A few weeks before this year’s blowout National Day Parade, the residents of Singapore received an unusual item from the government in their SG50 Fun Pack, the official National Day goodie bag. It was a half-litre bottle with the legend “NEWater” splashed across the brightly colored labeling.

NEWater is recycled wastewater that has been put through a three-step filtration process. The end product is pure water that is more than safe for drinking, although not particularly healthful since it has been stripped of all minerals.

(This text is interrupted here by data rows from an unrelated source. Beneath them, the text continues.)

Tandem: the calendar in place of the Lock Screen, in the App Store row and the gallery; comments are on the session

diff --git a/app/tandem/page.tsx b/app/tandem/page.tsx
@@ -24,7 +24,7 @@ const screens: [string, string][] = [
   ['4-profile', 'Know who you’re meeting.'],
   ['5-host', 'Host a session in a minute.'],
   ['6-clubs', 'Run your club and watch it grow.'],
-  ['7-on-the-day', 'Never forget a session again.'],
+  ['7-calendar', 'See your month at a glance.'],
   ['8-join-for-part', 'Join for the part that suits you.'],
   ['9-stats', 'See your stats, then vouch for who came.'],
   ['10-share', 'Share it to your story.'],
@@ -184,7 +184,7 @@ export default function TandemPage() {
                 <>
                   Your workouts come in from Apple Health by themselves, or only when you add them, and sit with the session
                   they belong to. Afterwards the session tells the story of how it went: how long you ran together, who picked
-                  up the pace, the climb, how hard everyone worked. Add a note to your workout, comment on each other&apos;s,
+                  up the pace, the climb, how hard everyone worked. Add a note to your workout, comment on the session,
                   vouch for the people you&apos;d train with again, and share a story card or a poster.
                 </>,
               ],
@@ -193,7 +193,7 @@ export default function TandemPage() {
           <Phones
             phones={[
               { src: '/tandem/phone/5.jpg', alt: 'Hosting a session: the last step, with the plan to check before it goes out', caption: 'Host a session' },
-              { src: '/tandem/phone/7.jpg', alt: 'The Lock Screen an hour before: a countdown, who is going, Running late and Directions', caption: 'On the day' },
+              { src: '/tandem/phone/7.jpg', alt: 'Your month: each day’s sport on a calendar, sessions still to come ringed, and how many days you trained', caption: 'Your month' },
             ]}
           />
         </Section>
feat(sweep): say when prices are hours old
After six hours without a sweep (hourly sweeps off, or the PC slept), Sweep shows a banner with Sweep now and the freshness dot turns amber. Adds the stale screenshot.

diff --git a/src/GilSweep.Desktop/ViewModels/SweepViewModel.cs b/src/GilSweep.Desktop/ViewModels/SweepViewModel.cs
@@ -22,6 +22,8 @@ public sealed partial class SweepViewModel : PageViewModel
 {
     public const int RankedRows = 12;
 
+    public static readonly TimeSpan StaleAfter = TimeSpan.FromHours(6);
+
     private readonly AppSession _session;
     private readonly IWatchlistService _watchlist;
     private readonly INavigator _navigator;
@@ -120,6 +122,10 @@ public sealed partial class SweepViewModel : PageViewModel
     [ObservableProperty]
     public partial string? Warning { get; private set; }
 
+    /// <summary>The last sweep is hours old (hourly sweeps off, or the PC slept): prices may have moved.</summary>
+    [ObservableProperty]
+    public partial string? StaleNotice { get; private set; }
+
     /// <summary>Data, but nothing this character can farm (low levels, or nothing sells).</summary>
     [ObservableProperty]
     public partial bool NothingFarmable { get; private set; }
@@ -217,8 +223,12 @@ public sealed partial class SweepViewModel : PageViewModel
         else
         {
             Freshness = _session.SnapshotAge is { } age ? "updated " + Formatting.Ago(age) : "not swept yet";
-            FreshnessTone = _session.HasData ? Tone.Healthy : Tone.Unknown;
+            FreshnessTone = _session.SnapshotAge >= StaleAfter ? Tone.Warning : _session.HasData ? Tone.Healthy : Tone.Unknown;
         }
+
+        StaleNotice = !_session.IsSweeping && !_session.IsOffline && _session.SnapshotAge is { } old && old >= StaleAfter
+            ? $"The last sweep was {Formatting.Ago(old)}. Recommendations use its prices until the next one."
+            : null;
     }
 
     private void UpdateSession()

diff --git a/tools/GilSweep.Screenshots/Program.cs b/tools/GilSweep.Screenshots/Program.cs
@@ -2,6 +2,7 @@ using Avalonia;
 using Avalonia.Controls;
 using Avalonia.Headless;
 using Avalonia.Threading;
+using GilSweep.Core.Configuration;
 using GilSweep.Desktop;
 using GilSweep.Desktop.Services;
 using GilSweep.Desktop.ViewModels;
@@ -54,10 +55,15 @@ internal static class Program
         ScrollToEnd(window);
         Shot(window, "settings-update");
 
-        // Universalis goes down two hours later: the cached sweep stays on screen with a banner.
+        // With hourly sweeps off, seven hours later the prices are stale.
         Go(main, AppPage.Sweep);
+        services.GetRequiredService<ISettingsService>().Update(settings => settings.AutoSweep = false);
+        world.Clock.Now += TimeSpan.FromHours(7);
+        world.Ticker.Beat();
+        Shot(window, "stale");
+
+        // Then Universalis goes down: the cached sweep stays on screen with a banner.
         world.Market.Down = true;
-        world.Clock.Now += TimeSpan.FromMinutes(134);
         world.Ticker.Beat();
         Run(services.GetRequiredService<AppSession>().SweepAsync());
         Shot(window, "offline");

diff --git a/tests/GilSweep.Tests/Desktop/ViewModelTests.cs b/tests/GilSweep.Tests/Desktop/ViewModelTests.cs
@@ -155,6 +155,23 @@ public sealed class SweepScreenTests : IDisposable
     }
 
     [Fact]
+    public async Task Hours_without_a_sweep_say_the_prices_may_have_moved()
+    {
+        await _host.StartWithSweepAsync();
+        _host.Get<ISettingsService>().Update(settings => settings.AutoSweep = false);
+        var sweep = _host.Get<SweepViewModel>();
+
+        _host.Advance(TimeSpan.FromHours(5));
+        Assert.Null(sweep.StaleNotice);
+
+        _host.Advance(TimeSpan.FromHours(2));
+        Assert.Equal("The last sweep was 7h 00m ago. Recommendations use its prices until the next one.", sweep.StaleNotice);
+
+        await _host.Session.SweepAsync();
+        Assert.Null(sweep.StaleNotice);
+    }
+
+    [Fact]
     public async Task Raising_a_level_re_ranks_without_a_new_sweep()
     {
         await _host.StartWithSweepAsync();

Innocuous though it appeared, the little plastic bottle was a triumphal vindication of Singapore itself, a nation that by all logic should have imploded but defied the odds to become extremely successful. The story of NEWater is the story of how a densely populated, water-scarce city-state once at the mercy of unfriendly neighbours went on to become not only self-sufficient in water but also a global hydro hub.1

The NEWater story begins right after Singapore split from Malaysia in 1965. Realizing that water self-sufficiency was a key area of national self-interest, the government set about looking for new sources of water right away. Singapore did get a lot of rainfall, but being so small, there simply wasn’t enough of a catchment area. So it was necessary to consider unconventional sources of water like recycled wastewater and desalinated water.

Namibia had started recycling wastewater as early as 1968, and Singapore followed suit by building an advanced water reclamation plant in 1974. However, lacking indigenous capability, Singapore had to invite multinational corporations to set up the plant. The cost of licensing the patented recycling technology was prohibitive. The technocrats realized that if this were to be a viable long-term solution, Singapore would have to figure out how to do it on its own.2

To develop the necessary human capital, scholarships were offered, research institutions were set up and research projects were funded. Public-private partnerships were encouraged.

Major multinational players were invited to anchor their regional operations in Singapore. Collaboration was the name of the game, giving local players as many opportunities as possible for knowledge spillovers.

Government trade missions cleared the way for local players to apply their newly-acquired knowledge overseas, in environments where existing technology had to be adapted, thus leading to further innovation at the local level.

In 2003, almost thirty years after the first attempt and after twenty thousand comprehensive tests and analyses, wastewater recycling began again in earnest.

The NEWater Visitor Centre in Singapore.

The battle was only half won, however. The public had to be persuaded to accept recycled water. This was achieved by a concerted public relations effort.

In Australia, a country with an unruly fourth estate, the public debate around recycled water had been dominated by phrases like “treated effluent,” “from toilet to tap” or (my personal favorite) “shit water.” Not so in Singapore. When the government rebranded recycled wastewater as NEWater, the press fell into step. It also followed suit when the government referred to wastewater as “used water,” and to wastewater reclamation plants as “water reclamation plants.”

Furthermore, the government held regular press briefings and reached out to community and religious leaders to convince them of the safety of NEWater. It also opened a NEWater centre where visitors were able to see for themselves how the technology worked.

 

Today, NEWater meets thirty percent of Singapore’s water needs and is on track to meet fifty percent by 2060. Ninety-five percent of NEWater is used in industry, where it is valued for its purity, and the remaining five percent is dissolved in Singapore’s reservoirs, giving it an opportunity to “remineralize” before it enters the drinking water supply.

 

Could the NEWater story have been possible in any other setting? In his book Consumptionomics, the conservationist Chandran Nair argues that strong governments are needed to push through unpopular environmental policies. So, maybe not.

But in a more robust marketplace of ideas, other, less technology-intensive but more palatable ways of conserving water might have been considered instead. It’s worth noting that European cities like Berlin and Amsterdam don’t recycle drinking water and have a water-rich hinterland, yet have far lower per capita water consumption than Singapore.